I know I'm jumping into the lion's den here, but I came invited!

This article says that the Senate is supporting tax cuts and that they shouldn't be -- I don't believe the Senate is actually considering any tax cuts. If the budget is $2 million higher this year, how can that be considered a cut?


I'm kinda slammed today too after spending the morning on the computer, but I'll try to read this and join in the conversation in a bit. If you are brave enough to jump into the "lion's den" here, then you are welcome any time. Even I'll be nice...promise.

Vote Democratic! The ass you save may be your own.

Sales Tax "Cut."

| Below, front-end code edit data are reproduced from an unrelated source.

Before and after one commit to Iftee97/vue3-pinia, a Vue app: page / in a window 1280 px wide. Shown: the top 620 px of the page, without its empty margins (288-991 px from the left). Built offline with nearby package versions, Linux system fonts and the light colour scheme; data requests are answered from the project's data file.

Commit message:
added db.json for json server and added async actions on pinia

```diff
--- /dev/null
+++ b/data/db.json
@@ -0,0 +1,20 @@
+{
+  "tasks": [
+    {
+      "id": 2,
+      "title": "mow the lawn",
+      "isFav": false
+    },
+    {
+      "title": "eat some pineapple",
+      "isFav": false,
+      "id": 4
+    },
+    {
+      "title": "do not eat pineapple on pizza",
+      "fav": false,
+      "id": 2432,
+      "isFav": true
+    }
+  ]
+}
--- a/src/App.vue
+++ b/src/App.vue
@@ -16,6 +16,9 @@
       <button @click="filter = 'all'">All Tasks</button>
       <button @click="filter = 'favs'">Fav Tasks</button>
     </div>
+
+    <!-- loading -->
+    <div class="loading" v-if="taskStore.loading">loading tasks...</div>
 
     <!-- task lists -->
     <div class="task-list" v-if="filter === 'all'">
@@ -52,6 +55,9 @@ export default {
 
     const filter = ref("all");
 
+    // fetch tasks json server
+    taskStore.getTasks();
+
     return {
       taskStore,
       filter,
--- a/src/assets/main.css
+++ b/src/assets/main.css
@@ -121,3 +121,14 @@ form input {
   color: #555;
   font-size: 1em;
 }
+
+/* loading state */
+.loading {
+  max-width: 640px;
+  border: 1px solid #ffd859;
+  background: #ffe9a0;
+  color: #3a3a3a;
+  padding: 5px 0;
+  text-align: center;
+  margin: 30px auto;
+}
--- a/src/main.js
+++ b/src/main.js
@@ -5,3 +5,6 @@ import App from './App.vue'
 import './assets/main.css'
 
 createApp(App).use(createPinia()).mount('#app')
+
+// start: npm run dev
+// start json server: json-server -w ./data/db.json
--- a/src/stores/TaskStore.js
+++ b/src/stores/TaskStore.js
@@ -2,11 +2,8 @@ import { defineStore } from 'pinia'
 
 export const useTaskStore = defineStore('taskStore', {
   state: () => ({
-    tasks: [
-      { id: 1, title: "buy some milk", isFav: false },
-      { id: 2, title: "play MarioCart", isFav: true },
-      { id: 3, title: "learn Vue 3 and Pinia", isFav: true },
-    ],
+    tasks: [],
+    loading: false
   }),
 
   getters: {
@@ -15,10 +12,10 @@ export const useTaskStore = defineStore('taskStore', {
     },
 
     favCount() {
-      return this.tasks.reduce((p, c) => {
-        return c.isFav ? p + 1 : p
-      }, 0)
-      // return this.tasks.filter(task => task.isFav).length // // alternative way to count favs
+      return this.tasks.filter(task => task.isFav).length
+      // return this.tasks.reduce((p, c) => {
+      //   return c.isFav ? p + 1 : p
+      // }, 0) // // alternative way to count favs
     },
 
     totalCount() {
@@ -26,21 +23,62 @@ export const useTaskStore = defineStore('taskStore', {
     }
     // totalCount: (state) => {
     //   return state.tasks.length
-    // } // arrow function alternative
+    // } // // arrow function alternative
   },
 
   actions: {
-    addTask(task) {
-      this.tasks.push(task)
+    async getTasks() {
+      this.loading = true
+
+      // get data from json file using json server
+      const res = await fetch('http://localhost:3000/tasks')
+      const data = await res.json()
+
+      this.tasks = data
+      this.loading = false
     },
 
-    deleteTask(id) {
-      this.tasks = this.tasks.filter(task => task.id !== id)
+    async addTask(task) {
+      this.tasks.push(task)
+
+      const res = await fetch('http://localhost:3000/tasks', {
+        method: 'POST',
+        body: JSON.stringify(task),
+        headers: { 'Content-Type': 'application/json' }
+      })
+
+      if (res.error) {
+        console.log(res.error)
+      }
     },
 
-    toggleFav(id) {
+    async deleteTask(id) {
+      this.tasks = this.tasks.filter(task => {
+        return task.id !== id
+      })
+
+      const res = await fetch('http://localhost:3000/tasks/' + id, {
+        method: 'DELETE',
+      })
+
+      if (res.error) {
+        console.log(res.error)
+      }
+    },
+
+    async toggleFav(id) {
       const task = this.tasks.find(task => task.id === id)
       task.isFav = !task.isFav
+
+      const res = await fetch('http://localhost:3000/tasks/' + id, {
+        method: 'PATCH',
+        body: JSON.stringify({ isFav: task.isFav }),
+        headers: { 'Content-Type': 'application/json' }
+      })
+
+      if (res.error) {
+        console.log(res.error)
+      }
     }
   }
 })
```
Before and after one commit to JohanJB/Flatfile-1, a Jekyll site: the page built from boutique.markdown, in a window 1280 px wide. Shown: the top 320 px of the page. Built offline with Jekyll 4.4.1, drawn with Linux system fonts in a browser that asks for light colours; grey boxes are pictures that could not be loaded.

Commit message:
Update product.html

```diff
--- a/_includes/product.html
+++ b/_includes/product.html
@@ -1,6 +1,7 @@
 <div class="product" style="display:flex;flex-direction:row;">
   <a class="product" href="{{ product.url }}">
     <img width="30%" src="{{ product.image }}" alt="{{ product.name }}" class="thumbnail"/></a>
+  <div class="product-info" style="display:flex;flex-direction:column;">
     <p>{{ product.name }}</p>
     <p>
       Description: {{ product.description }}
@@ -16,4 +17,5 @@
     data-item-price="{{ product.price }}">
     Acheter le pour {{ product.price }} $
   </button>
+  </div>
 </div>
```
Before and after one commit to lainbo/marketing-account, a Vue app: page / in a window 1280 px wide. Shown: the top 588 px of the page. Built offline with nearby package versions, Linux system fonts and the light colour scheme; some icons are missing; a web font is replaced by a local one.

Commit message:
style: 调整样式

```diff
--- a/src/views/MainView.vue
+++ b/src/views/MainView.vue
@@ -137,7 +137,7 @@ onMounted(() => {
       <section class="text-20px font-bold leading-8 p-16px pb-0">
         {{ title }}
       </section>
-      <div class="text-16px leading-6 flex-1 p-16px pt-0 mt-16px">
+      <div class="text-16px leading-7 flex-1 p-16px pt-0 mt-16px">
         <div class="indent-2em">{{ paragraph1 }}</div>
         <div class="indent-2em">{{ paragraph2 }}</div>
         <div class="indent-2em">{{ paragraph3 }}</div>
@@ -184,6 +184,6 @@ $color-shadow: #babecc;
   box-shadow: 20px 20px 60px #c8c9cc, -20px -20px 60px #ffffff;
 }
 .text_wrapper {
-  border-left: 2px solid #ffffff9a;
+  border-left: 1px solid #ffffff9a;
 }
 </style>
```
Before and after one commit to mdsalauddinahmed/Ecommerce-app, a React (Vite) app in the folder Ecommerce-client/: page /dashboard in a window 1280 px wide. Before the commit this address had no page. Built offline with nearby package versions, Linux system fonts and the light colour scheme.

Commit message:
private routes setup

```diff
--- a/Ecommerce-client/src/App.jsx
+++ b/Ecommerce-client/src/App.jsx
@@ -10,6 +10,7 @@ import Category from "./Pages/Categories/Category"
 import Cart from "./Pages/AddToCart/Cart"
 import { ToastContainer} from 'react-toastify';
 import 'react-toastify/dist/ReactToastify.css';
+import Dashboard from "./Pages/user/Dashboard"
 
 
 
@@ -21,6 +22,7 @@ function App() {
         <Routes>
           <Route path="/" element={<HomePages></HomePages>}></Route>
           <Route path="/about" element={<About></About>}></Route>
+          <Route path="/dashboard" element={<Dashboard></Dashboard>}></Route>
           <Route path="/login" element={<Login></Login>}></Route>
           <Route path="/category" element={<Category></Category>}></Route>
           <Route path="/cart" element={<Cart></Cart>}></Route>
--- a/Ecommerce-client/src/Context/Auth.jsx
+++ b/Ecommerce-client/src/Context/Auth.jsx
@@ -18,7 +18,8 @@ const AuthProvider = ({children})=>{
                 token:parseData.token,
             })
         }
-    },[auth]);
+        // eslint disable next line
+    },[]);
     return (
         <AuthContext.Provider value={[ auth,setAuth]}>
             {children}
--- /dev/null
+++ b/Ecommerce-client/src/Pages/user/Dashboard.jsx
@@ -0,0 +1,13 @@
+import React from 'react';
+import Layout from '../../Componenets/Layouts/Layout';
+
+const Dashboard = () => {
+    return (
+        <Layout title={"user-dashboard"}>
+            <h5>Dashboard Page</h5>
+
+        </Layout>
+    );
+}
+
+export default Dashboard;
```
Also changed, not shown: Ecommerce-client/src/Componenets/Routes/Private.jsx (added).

On the sales tax (per the link), 5 years ago they temporarily raised the tax. Each year they have to re-vote to raise the sales tax yet again. If they do NOTHING, the sales tax rate (with the exception of Mecklenburg) across the state will be 6.5%. They are proposing the sales tax rate be 6.75%. The only way I see that is an increase.